## RECORDS FOR THIS EXERCISE
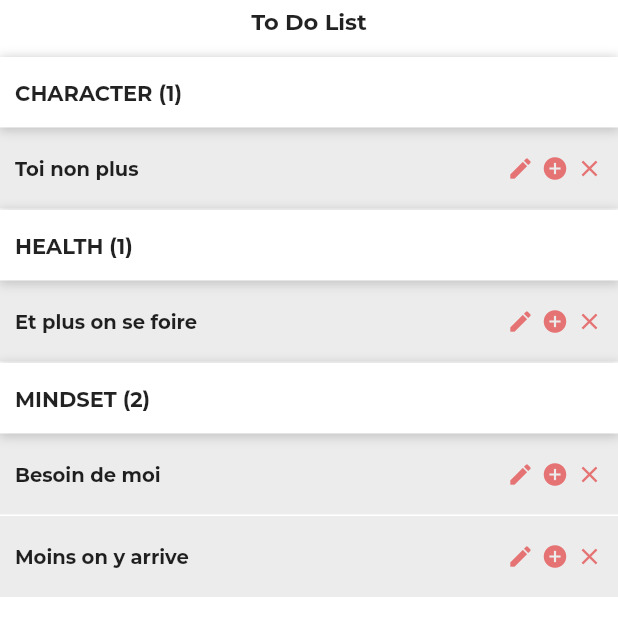
After one commit to enzomarc/affirmedme, a Flutter app: the ListScreen screen opened directly, on a phone screen of 412 x 824 dp. The commit adds this screen. Shown: the top 636 px of the screen. Run offline on Flutter 3.47's test engine with Material 2 defaults, Android fonts, the phone set to English and light mode, and no system bars; drawn by our look-alikes of grouped_list; project files that could hold a hidden picture were left out.

Commit message:
screen: todos list screen
Added todos list screen.

```diff
--- /dev/null
+++ b/lib/models/todo.dart
@@ -0,0 +1,26 @@
+class Todo {
+  int id;
+  String group;
+  String title;
+  bool done;
+
+  Todo({this.id, this.title, this.group, this.done});
+
+  Todo.fromJson(Map<String, dynamic> json) {
+    id = json['id'];
+    group = json['group'];
+    title = json['title'];
+    done = json['done'];
+  }
+
+  Map<String, dynamic> toJson() {
+    final Map<String, dynamic> data = new Map<String, dynamic>();
+
+    data['id'] = this.id;
+    data['group'] = this.group;
+    data['title'] = this.title;
+    data['done'] = this.done;
+
+    return data;
+  }
+}
--- a/lib/screens/dashboard/container.dart
+++ b/lib/screens/dashboard/container.dart
@@ -1,6 +1,7 @@
 import 'package:flutter/material.dart';
 import 'package:flutter/services.dart';
 import 'package:kronosme/screens/dashboard/home.dart';
+import 'package:kronosme/screens/lists/screen.dart';
 import 'package:kronosme/widgets/menu_button.dart';
 
 class DashboardScreen extends StatefulWidget {
@@ -11,7 +12,7 @@ class DashboardScreen extends StatefulWidget {
 class _DashboardScreenState extends State<DashboardScreen> {
   final List<Widget> screens = [
     DashboardHome(),
-    DashboardHome(),
+    ListScreen(),
   ];
 
   Widget currentScreen;
@@ -51,7 +52,7 @@ class _DashboardScreenState extends State<DashboardScreen> {
                 child: Column(
                   children: [
                     MenuButton(
-                      label: 'Dashbord',
+                      label: 'Dashboard',
                       icon: Icons.dashboard,
                       callback: () {
                         setState(() {
--- /dev/null
+++ b/lib/screens/lists/screen.dart
@@ -0,0 +1,173 @@
+import 'package:flutter/material.dart';
+import 'package:grouped_list/grouped_list.dart';
+import 'package:kronosme/models/todo.dart';
+
+class ListScreen extends StatefulWidget {
+  @override
+  _ListScreenState createState() => _ListScreenState();
+}
+
+class _ListScreenState extends State<ListScreen> {
+  List<Todo> _elements = [
+    Todo(id: 1, title: 'Besoin de moi', done: false, group: 'MINDSET'),
+    Todo(id: 2, title: 'Toi non plus', done: false, group: 'CHARACTER'),
+    Todo(id: 3, title: 'Moins on y arrive', done: false, group: 'MINDSET'),
+    Todo(id: 4, title: 'Et plus on se foire', done: false, group: 'HEALTH'),
+  ];
+
+  @override
+  Widget build(BuildContext context) {
+    return Scaffold(
+      backgroundColor: Colors.white,
+      body: Column(
+        children: [
+          Container(
+            padding: EdgeInsets.symmetric(horizontal: 20.0, vertical: 5.0),
+            margin: EdgeInsets.only(bottom: 10.0),
+            child: Text(
+              'To Do List',
+              style: TextStyle(
+                fontFamily: 'Montserrat Bold',
+                fontSize: 15.0,
+              ),
+            ),
+          ),
+          Expanded(
+            child: GroupedListView(
+              elements: _elements,
+              groupBy: (Todo todo) => todo.group,
+              groupSeparatorBuilder: (value) {
+                return Container(
+                  padding: EdgeInsets.symmetric(
+                    vertical: 15.0,
+                    horizontal: 10.0,
+                  ),
+                  decoration: BoxDecoration(
+                    color: Colors.white,
+                    boxShadow: [
+                      BoxShadow(
+                        spreadRadius: 1.0,
+                        blurRadius: 5.0,
+                        offset: Offset(0, 1.0),
+                        color: Colors.grey.withOpacity(0.5),
+                      ),
+                    ],
+                  ),
+                  child: Text(
+                    "$value (${_elements.where((element) => element.group == value).length})",
+                    style: TextStyle(
+                      fontFamily: 'Montserrat Bold',
+                    ),
+                  ),
+                );
+              },
+              itemBuilder: (context, Todo todo) {
+                return Dismissible(
+                  key: Key(todo.id.toString()),
+                  direction: DismissDirection.horizontal,
+                  onDismissed: (direction) {
+                    if (direction == DismissDirection.startToEnd) {
+                      setState(() {
+                        _elements
+                            .removeWhere((element) => element.id == todo.id);
+                      });
+                    }
+                  },
+                  background: Container(
+                    color: Colors.red.shade400,
+                    alignment: Alignment.centerLeft,
+                    padding: EdgeInsets.only(left: 10.0),
+                    child: Text(
+                      'Do it later',
+                      style: TextStyle(
+                        color: Colors.white,
+                        fontFamily: 'Montserrat Bold',
+                        fontSize: 12.0,
+                      ),
+                    ),
+                  ),
+                  secondaryBackground: Container(
+                    color: Colors.green.shade400,
+                    alignment: Alignment.centerRight,
+                    padding: EdgeInsets.only(right: 20.0),
+                    child: Row(
+                      mainAxisAlignment: MainAxisAlignment.end,
+                      children: [
+                        Icon(
+                          Icons.check,
+                          color: Colors.white,
+                        ),
+                        SizedBox(width: 5.0),
+                        Text(
+                          'Done',
+                          style: TextStyle(
+                            color: Colors.white,
+                            fontFamily: 'Montserrat Bold',
+                            fontSize: 12.0,
+                          ),
+                        ),
+                      ],
+                    ),
+                  ),
+                  child: GestureDetector(
+                    onTap: () {},
+                    child: Container(
+                      padding: EdgeInsets.symmetric(
+                          vertical: 18.0, horizontal: 10.0),
+                      decoration: BoxDecoration(
+                        color: Colors.grey.withOpacity(0.2),
+                        border: Border(
+                          bottom: BorderSide(color: Colors.white),
+                        ),
+                      ),
+                      child: Row(
+                        children: [
+                          Expanded(
+                            child: Text(
+                              todo.title,
+                              style: TextStyle(
+                                fontFamily: 'Montserrat Bold',
+                                fontSize: 13.0,
+                              ),
+                            ),
+                          ),
+                          Row(
+                            children: [
+                              GestureDetector(
+                                child: Icon(
+                                  Icons.edit,
+                                  color: Colors.red.shade300,
+                                  size: 18.0,
+                                ),
+                              ),
+                              SizedBox(width: 5.0),
+                              GestureDetector(
+                                child: Icon(
+                                  Icons.add_circle,
+                                  color: Colors.red.shade300,
+                                  size: 18.0,
+                                ),
+                              ),
+                              SizedBox(width: 5.0),
+                              GestureDetector(
+                                child: Icon(
+                                  Icons.close,
+                                  color: Colors.red.shade300,
+                                  size: 18.0,
+                                ),
+                              ),
+                            ],
+                          ),
+                        ],
+                      ),
+                    ),
+                  ),
+                );
+              },
+            ),
+          )
+        ],
+      ),
+    );
+  }
+}
--- a/pubspec.yaml
+++ b/pubspec.yaml
@@ -23,6 +23,7 @@ environment:
 dependencies:
   flutter:
     sdk: flutter
+  grouped_list: ^3.5.0
 
 
   # The following adds the Cupertino Icons font to your application.
```
Also changed, not shown: pubspec.lock.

## WHAT THE TASK REQUIRES
Check each line above for the string "dart" and show the ones that have it.

## EXERCISE RESULT
+++ b/lib/models/todo.dart
--- a/lib/screens/dashboard/container.dart
+++ b/lib/screens/dashboard/container.dart
 import 'package:flutter/material.dart';
 import 'package:flutter/services.dart';
 import 'package:kronosme/screens/dashboard/home.dart';
+import 'package:kronosme/screens/lists/screen.dart';
 import 'package:kronosme/widgets/menu_button.dart';
+++ b/lib/screens/lists/screen.dart
+import 'package:flutter/material.dart';
+import 'package:grouped_list/grouped_list.dart';
+import 'package:kronosme/models/todo.dart';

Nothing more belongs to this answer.